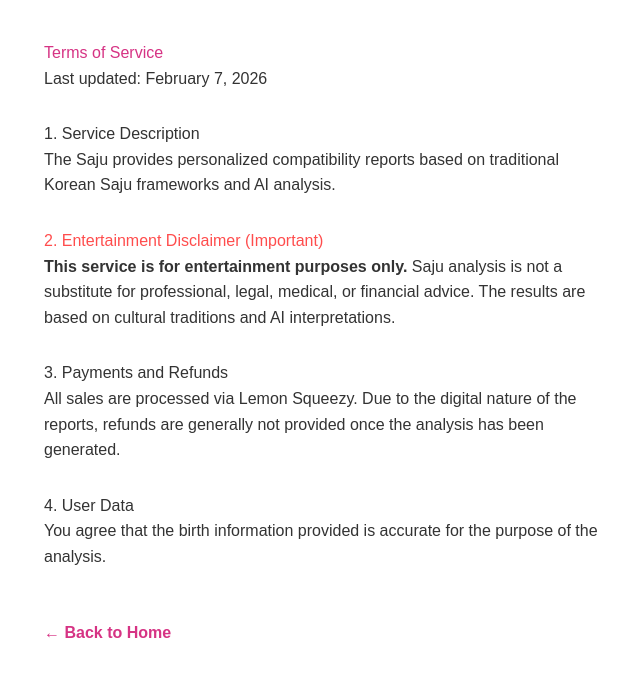
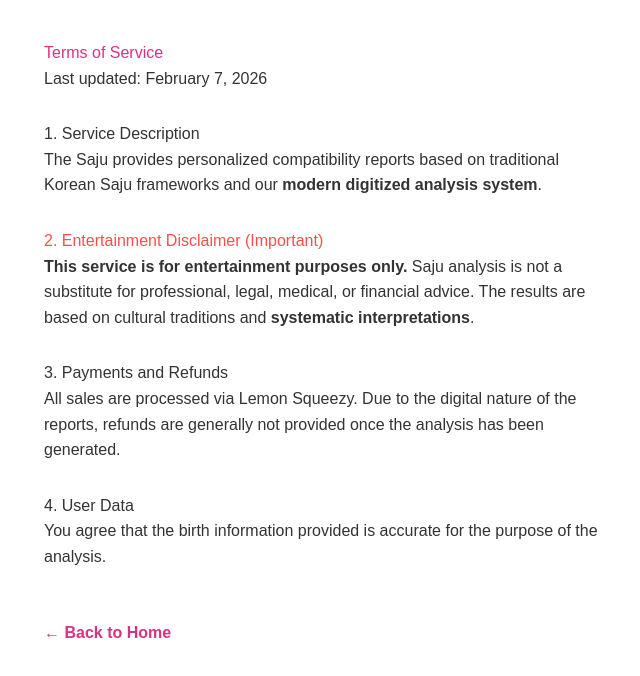
Before and after one commit to rhflffk019-hue/my-saju-app-2026, a Next.js app: page /terms in a window 1280 px wide. Shown: the top 676 px of the page, without its empty margins (316-956 px from the left). Built offline with nearby package versions, Linux system fonts and the light colour scheme.

Commit message:
TERMS UPDATE

```diff
--- a/app/terms/page.tsx
+++ b/app/terms/page.tsx
@@ -6,10 +6,10 @@ export default function Terms() {
       <p>Last updated: February 7, 2026</p>
 
       <h2 style={{ marginTop: '30px' }}>1. Service Description</h2>
-      <p>The Saju provides personalized compatibility reports based on traditional Korean Saju frameworks and AI analysis.</p>
+      <p>The Saju provides personalized compatibility reports based on traditional Korean Saju frameworks and our <b>modern digitized analysis system</b>.</p>
 
       <h2 style={{ marginTop: '30px', color: '#ff4d4d' }}>2. Entertainment Disclaimer (Important)</h2>
-      <p><b>This service is for entertainment purposes only.</b> Saju analysis is not a substitute for professional, legal, medical, or financial advice. The results are based on cultural traditions and AI interpretations.</p>
+      <p><b>This service is for entertainment purposes only.</b> Saju analysis is not a substitute for professional, legal, medical, or financial advice. The results are based on cultural traditions and <b>systematic interpretations</b>.</p>
 
       <h2 style={{ marginTop: '30px' }}>3. Payments and Refunds</h2>
       <p>All sales are processed via Lemon Squeezy. Due to the digital nature of the reports, refunds are generally not provided once the analysis has been generated.</p>
```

== == ==

● **The task**
From the listing above, copy every line that includes the word "Korean".

● **Written response**
-      <p>The Saju provides personalized compatibility reports based on traditional Korean Saju frameworks and AI analysis.</p>
+      <p>The Saju provides personalized compatibility reports based on traditional Korean Saju frameworks and our <b>modern digitized analysis system</b>.</p>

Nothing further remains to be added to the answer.